Late payments are something to be avoided – they can halt your cashflow and, ultimately, stymie your business practices.
Charging interest on late payments can be a good way of counterbalancing any cashflow difficulties and persuading debtors to pay up.
Your right to collect interest on late payments is protected by law, and customers who refuse to pay interest can face legal action – though legal recourse should always be a last resort.
This guide will help you:
Establish whether and when to charge interest.
Calculate the amount of interest owed.
Persuade customers to pay.
Should I charge interest?
Remember that the interest you collect may not be worth the drawbacks that doing so will incur, especially if the debt amounts to an insignificant sum. Ask yourself the following three questions to gauge if charging interest will be worthwhile:
How your customers will react? Consider whether charges will be levied at only a few customers or all of them, and how customers are likely to react to harsh or lenient rates.

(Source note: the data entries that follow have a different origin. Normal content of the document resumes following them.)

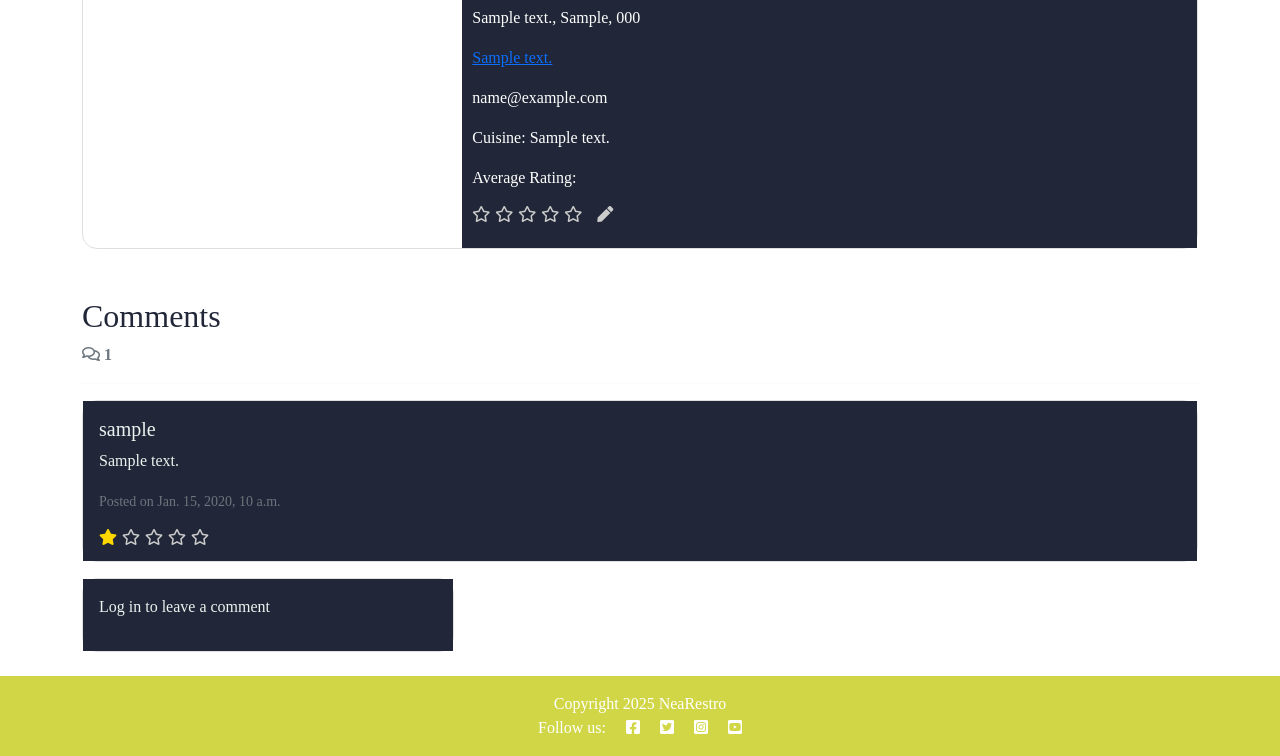
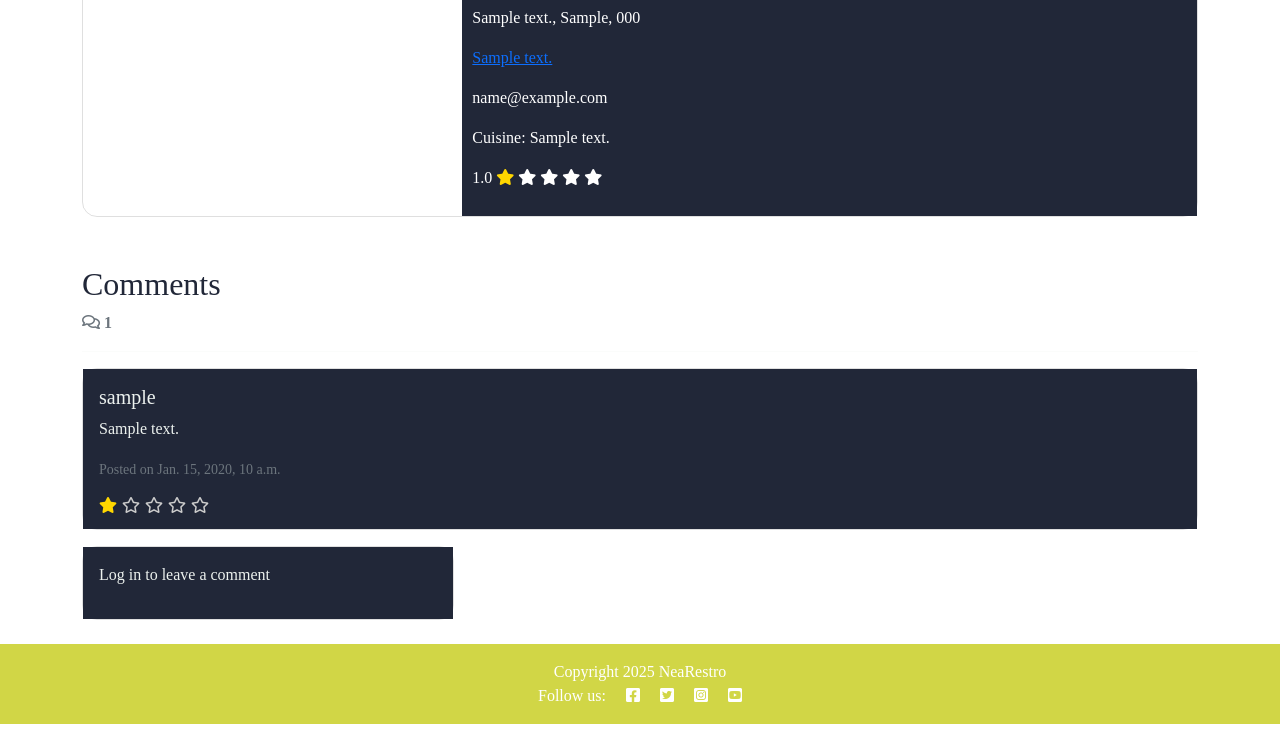
Before and after one commit to praptitambe/NeaRestro, a Django app: a page that uses review/templates/review/restro_detail.html in a window 1280 px wide. Shown: the part 245-1001 px from the top of the page. After the commit the page ends 969 px from the top, so only its background shows below. Run offline with Django 4.2, Linux system fonts and the light colour scheme; tables that the repository leaves empty hold one stand-in row (values such as "Sample post"); some libraries are stand-ins or nearby versions; some web fonts are replaced.

Commit message:
Enhance restaurant rating display with star icons in home and detail views

```diff
--- a/review/templates/review/restro_detail.html
+++ b/review/templates/review/restro_detail.html
@@ -22,17 +22,14 @@
                         <p class="card-text"><a href="{{ restaurant.address_line2 }}" target="_blank">{{ restaurant.address_line2 }}</a></p>
                         <p class="card-text">{{ restaurant.email }}</p>
                         <p class="card-text">Cuisine: {{ restaurant.cuisine.cuisine_type }}</p>
-                        <p class="card-text">Average Rating:
-                            <div class="rating">
-                                {% for i in "12345" %}
-                                    {% if i|add:"0" <= average_rating|stringformat:"d" %}
-                                        <i class="fas fa-star"></i>
-                                    {% else %}
-                                        <i class="far fa-star"></i>
-                                    {% endif %}
-                                {% endfor %}
-                                <i class="fas fa-pen write-comment-icon" title="Write a comment" id="write-comment-icon"></i>
-                            </div>
+                        <p>{{ restaurant.average_rating }}
+                            {% for i in "12345" %}
+                                {% if i <= restaurant.average_rating|stringformat:"d" %}
+                                    <span class="fa fa-star checked" style="color: gold;"></span>
+                                {% else %}
+                                    <span class="fa fa-star"></span>
+                                {% endif %}
+                            {% endfor %}
                         </p>
                     </div>
                 </div>
```
Also changed, not shown: review/templates/review/home.html (+9 -1 lines).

What state is your credit control system in? Your system should suit your business needs – unless you can effectively collect the debts that you are owed, your customers can protest against penalties that stem from, in their eyes, your own failings.

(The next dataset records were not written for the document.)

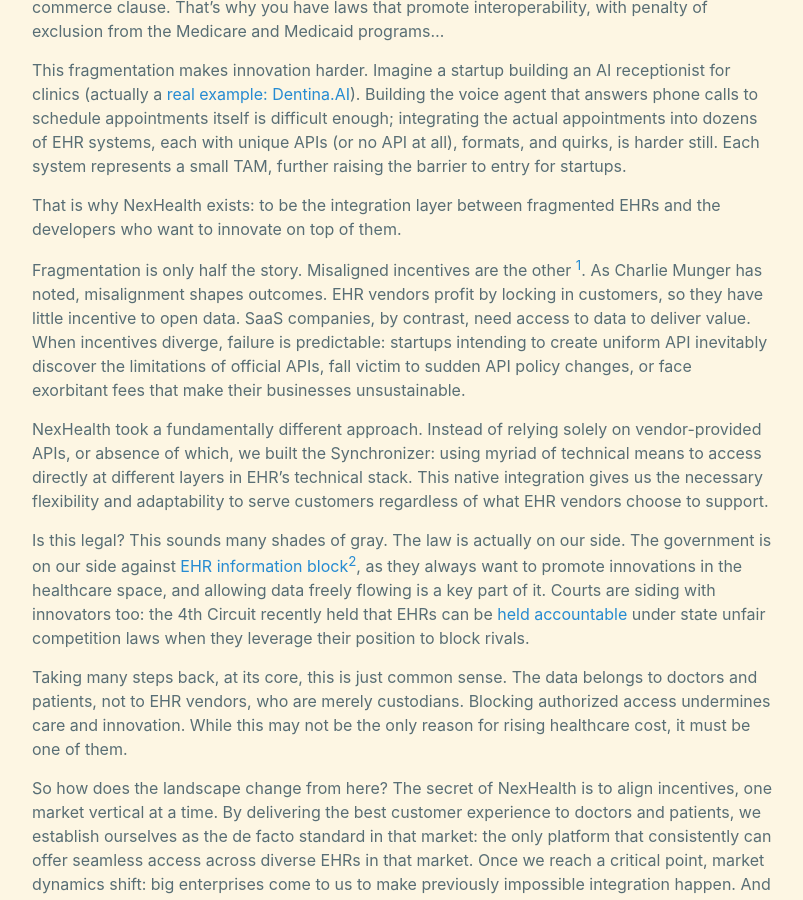
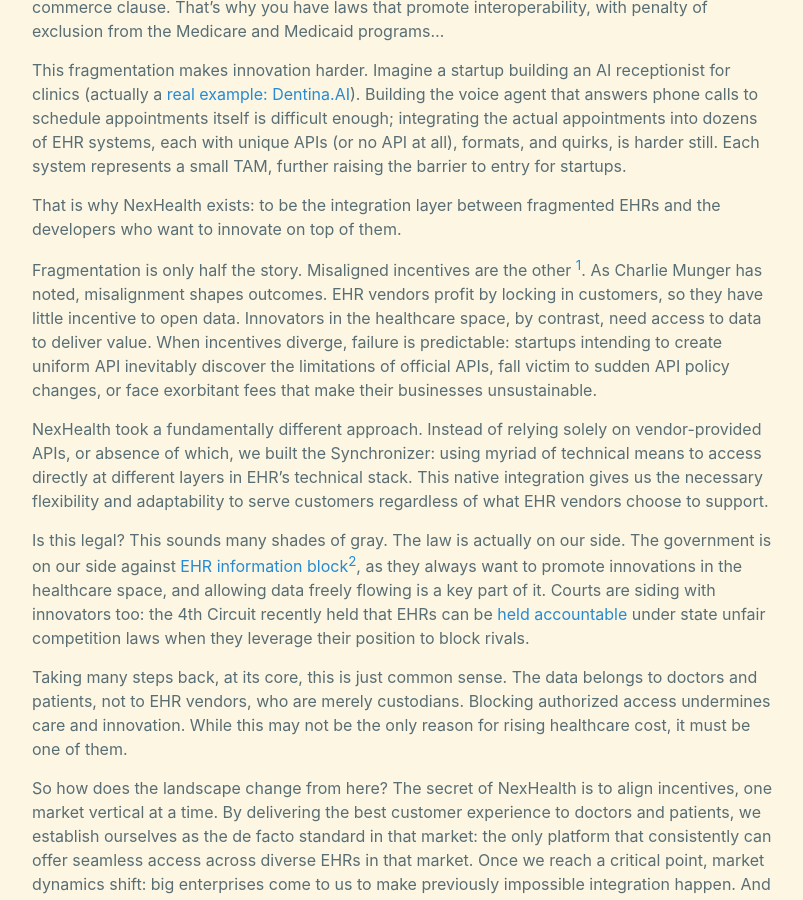
Before and after one commit to xianxu/xianxu.github.io, a Jekyll site: the page built from _posts/2025-06-25-this-is-the-way.markdown, in a window 1280 px wide and 900 px high, scrolled down 458 px. Shown: the whole window, without its empty margins (238-1041 px from the left). Built offline with Jekyll 4.4.1, drawn with Linux system fonts in a browser that asks for light colours.

Commit message:
Sync latest _posts from remote land

```diff
--- a/_posts/2025-06-25-this-is-the-way.markdown
+++ b/_posts/2025-06-25-this-is-the-way.markdown
@@ -16,7 +16,7 @@
 
 That is why NexHealth exists: to be the integration layer between fragmented EHRs and the developers who want to innovate on top of them.
 
-Fragmentation is only half the story. Misaligned incentives are the other [^othman]. As Charlie Munger has noted, misalignment shapes outcomes. EHR vendors profit by locking in customers, so they have little incentive to open data. SaaS companies, by contrast, need access to data to deliver value. When incentives diverge, failure is predictable: startups intending to create uniform API inevitably discover the limitations of official APIs, fall victim to sudden API policy changes, or face exorbitant fees that make their businesses unsustainable.
+Fragmentation is only half the story. Misaligned incentives are the other [^othman]. As Charlie Munger has noted, misalignment shapes outcomes. EHR vendors profit by locking in customers, so they have little incentive to open data. Innovators in the healthcare space, by contrast, need access to data to deliver value. When incentives diverge, failure is predictable: startups intending to create uniform API inevitably discover the limitations of official APIs, fall victim to sudden API policy changes, or face exorbitant fees that make their businesses unsustainable.
 
 NexHealth took a fundamentally different approach. Instead of relying solely on vendor-provided APIs, or absence of which, we built the Synchronizer: using myriad of technical means to access directly at different layers in EHR's technical stack. This native integration gives us the necessary flexibility and adaptability to serve customers regardless of what EHR vendors choose to support.
 
```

What do your competitors charge? Consult your own customers and your trade association.
When should I start charging interest?
This is largely up to you. However, it’s sensible to agree any payment schedule with your customer beforehand, and then make sure they are reminded clearly and in good time when money is due.
There are a few standard timeframes most businesses use. Often, interest will kick in after the last day of an agreed credit period. You should mutually agree this period in writing – it makes the agreement harder to disprove in periods of dispute.
Another common option is after a standard 30 day default period. This is the standard legal practice for when interest can be charged if no credit period has been agreed upon. The 30 day default period begins either when you deliver the purchased good or service, or when you notify the customer about the debt – whichever comes later. To inform the customer, send them an invoice or contact them by phone.
Additionally, if your customer pays you regularly on a certain date after they have been invoiced, the credit period can be considered over if they ever fail to submit payment by this date.
The agreement you draw up may, if it is sufficiently detailed, include stipulations about what money is due at what stage (e.g. part payments to be made upon completion of certain stages of a building project, for example). If these are not met, interest will be charged from the date in question forward.
What rate of interest can I charge?
You can charge the BofE base rate plus 8%.
The base rate is recalculated twice a year and fixed for six month periods.
Click here to find out the current rate.
How should I calculate interest?
Calculating the amount of interest due is very simple.
Multiply the amount owed by the total rate of interest (base rate plus 8%).
E.g. if the customer owes £1,000 and the base rate is 0.5%, a full year’s worth of interest will be £85.
Divide by 365 to reach the daily rate.
E.g. £85/365 = 23p
Multiply the daily rate by the number of late days to reach the amount due.
E.g. if it is 14 days late the interest charge will be £3.26.
Keep in mind that:
Your VAT position is unaffected.
Part payments go toward reducing interest before reducing the original debt.
A payment of £1,000 on a debt of 1003.26 would leave £3.26 outstanding, on which interest will continue to accrue.
How do I claim interest?
Your strategy for collecting interest should be incorporated into your credit control scheme and can be broken down into the following steps.
1. Inform the customer. Outline in writing that you intend to charge interest, as is your right by law. Regular late payers should be informed about how their late payments disadvantage both you and them.
2. Ensure a mutual understanding/agreement of your payment terms. Include the payment date on your invoices, as well as any new terms and conditions.
3. Notify customers once interest begins accumulating, Inform them of the original invoice number, the relevant account, the amount owed, the daily interest charge, and instructions for payment.
4. Present the final bill once all payment has been paid. This should include the amount of days that interest was charged on and how the interest was calculated.
What do I do if a customer refuses to pay?
A customer is obliged by law to pay any interest you charge that falls within the legal requirements. However, taking legal action for non-payment can be costly and irrecoverably damage your relationship with the consumer. Take whatever steps you can to avoid this option.
Firstly, try to pursue an agreement. Let the customer know this would be preferable to legal recourse.
If you’re still not having any luck, consider placing the customer on a stop list. This can put pressure on them to pay the debt they owe.
You can also sell the debt on to a third party (e.g. a debt collection agency) if you don’t want to, or don’t have the resources, to chase the debt yourself. This third party has the right to pursue the debt and interest to the courts.
If, however, legal action is unavoidable, then make sure you submit as much written evidence supporting your claim as possible. If you have legal expenses insurance, the threat of legal action can be the final element needed to persuade the customer to pay up.
Where can I get help?
Your first point of call, if you have one, should probably be your accountant.
You can also ask for advice from your local business support organisation or trade association. Your business association can go to court on your behalf, provided you are a small business with fewer than 250 employees.